Editorial: Diva In The War

How Anna Netrebko’s Case Proves Opera As The Most Political Artform

By Polina Lyapustina
Photo: Juilian Hargreaves

Since the end of February 2022, in statements made by several artist or theaters, we have kept reading something along the lines of: “Art must be separated from politics.” It is an encouraging and probably fair point, but can it be, especially, when we talk about opera?

Today, when we enjoy a performance worth hundreds of thousands of dollars of an artform that was initially created for the powerholders and elite audience, do you still believe THIS artform is far from politics?

Centuries ago, without the proper understanding of politics, you would never understand the meaning of the piece, and would probably think that “L’incoronazione di Poppea” is a just powerful story of passion with a happy ending; however, Monteverdi wrote it as a blunt satire that was supposed to show the wealthy (and power-hungry) Venetian public how horrible and disgusting Romans were (and what a terrible ending awaits all of them even after the glorious triumph).

When opera had just begun, theaters were the center of social life, so it was no surprise that the sharpest topics snuck on stage shortly. This history of opera is also one laced with censorship. Verdi’s fights with censors over his works is arguably the most renowned example, but you can also see this in how operas were often adapted into different names with different characters when performed in different countries or theaters. So for centuries, what you could see on stage affected the minds of leaders of generations. But, as I wrote a couple of years ago, World War II changed the game, the cities lay in ruins, and in the midst of all this confusion, we missed how opera and theatre lost their social values, replaced with mass media and TV. Since then, opera became a special treat for refined opera lovers (still power-hungry and valuing the status), and the artform turned to focusing on a perfectly-shaped performance. Context and social value faded into the background. 
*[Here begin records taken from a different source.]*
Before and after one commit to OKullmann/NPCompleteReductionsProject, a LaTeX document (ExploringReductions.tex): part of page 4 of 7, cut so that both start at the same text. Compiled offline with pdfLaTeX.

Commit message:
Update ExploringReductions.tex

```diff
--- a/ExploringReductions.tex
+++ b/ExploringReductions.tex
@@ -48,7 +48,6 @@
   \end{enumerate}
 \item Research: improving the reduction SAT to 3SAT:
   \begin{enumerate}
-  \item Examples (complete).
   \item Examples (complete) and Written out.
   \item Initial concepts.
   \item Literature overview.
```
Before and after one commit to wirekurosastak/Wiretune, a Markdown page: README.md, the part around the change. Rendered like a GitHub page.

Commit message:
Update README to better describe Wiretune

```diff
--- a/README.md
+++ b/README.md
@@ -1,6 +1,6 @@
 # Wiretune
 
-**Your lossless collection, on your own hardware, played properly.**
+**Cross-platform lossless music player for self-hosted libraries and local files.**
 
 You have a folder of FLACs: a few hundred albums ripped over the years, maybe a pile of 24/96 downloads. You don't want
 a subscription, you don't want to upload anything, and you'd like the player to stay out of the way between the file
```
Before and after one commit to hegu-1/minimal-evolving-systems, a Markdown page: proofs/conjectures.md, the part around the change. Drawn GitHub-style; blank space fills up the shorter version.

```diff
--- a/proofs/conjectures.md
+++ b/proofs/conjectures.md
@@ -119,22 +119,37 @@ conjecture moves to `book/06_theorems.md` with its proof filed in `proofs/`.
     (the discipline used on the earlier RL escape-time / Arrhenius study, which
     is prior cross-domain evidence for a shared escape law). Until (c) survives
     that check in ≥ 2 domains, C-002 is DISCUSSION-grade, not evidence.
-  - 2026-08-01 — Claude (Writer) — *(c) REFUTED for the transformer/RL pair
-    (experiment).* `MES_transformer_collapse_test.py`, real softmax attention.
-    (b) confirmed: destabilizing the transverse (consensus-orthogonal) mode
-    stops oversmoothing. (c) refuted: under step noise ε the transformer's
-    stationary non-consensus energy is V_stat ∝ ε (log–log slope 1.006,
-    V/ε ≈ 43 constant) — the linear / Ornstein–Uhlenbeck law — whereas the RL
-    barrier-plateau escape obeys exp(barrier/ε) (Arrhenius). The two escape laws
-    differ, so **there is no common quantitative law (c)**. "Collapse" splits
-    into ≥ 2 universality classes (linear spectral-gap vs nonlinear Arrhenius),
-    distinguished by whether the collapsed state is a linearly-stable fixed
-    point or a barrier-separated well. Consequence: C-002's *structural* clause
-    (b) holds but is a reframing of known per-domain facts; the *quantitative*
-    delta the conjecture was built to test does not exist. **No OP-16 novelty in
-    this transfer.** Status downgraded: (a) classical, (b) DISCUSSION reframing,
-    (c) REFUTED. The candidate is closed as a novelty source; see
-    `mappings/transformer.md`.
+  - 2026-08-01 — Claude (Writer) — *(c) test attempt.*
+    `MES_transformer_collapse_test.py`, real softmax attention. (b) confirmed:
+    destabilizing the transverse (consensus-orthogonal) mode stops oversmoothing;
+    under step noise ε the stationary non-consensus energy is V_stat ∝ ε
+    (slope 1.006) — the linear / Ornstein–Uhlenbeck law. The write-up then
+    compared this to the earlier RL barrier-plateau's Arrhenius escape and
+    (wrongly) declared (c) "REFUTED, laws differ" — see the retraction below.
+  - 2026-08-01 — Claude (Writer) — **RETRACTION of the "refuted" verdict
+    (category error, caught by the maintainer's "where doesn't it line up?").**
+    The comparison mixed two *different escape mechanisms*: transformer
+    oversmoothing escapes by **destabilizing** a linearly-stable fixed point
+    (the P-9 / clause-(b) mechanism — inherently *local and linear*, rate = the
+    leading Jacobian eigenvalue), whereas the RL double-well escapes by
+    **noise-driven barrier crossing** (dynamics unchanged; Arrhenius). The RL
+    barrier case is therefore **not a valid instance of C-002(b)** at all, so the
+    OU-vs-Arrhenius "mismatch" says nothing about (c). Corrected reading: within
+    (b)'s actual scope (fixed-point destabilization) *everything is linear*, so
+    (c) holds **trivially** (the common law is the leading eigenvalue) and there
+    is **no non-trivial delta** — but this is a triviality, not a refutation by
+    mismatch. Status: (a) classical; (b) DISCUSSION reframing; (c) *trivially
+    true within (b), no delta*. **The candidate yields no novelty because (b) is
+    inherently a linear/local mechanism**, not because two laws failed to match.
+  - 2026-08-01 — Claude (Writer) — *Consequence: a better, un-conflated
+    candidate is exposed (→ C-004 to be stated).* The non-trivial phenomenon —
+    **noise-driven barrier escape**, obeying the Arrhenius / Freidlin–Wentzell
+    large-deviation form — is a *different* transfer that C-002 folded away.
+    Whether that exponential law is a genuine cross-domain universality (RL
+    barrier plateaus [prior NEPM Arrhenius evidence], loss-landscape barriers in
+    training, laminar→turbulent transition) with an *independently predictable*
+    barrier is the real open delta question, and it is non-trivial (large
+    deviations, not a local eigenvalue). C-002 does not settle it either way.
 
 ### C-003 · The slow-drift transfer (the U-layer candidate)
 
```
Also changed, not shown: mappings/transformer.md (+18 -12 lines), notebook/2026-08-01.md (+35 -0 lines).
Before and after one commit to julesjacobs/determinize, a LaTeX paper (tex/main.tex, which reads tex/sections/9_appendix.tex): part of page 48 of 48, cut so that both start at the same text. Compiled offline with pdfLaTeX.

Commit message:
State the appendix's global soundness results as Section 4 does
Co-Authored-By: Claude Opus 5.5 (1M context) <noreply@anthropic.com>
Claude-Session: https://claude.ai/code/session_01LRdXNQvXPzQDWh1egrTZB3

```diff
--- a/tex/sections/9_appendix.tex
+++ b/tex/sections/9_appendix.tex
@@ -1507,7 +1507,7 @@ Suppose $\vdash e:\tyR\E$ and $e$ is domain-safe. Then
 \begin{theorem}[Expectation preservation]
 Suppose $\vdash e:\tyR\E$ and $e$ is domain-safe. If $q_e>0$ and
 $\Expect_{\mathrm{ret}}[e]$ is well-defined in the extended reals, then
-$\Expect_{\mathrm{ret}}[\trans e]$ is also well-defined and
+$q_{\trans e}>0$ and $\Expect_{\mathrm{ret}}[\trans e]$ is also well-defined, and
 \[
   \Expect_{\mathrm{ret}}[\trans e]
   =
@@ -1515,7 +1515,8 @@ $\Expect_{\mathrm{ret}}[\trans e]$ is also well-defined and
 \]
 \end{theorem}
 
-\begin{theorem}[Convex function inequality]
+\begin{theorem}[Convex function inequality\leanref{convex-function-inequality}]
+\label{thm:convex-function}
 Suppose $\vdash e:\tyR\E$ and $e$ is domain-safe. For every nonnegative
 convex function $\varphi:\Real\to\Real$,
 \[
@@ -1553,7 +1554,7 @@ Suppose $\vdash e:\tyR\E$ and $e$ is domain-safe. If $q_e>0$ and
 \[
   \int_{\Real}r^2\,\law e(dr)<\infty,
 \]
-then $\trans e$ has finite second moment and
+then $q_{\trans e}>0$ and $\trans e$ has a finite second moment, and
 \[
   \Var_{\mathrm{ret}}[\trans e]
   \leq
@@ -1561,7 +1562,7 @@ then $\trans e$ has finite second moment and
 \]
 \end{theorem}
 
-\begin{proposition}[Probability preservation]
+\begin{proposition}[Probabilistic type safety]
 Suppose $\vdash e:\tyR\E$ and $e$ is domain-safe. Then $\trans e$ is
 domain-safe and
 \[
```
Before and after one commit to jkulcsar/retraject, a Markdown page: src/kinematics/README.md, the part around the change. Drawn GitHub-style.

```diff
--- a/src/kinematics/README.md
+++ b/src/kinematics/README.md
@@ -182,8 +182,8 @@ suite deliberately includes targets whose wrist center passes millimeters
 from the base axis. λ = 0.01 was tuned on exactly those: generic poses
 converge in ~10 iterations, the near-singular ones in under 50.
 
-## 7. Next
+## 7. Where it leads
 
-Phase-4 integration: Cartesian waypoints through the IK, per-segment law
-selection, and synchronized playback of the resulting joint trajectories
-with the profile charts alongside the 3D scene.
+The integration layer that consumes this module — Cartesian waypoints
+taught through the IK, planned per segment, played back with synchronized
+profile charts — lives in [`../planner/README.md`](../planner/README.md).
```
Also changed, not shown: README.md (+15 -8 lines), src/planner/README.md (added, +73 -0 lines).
The audience might forget the social component, but the artists and management kept paying the price for the great performances and their influence on the elite audience. You can become a pop star using YouTube, but to become an opera star, you have to sing at La Scala, the ROH, and the Met. And these temples of art dictate their own rules just as much as governments do.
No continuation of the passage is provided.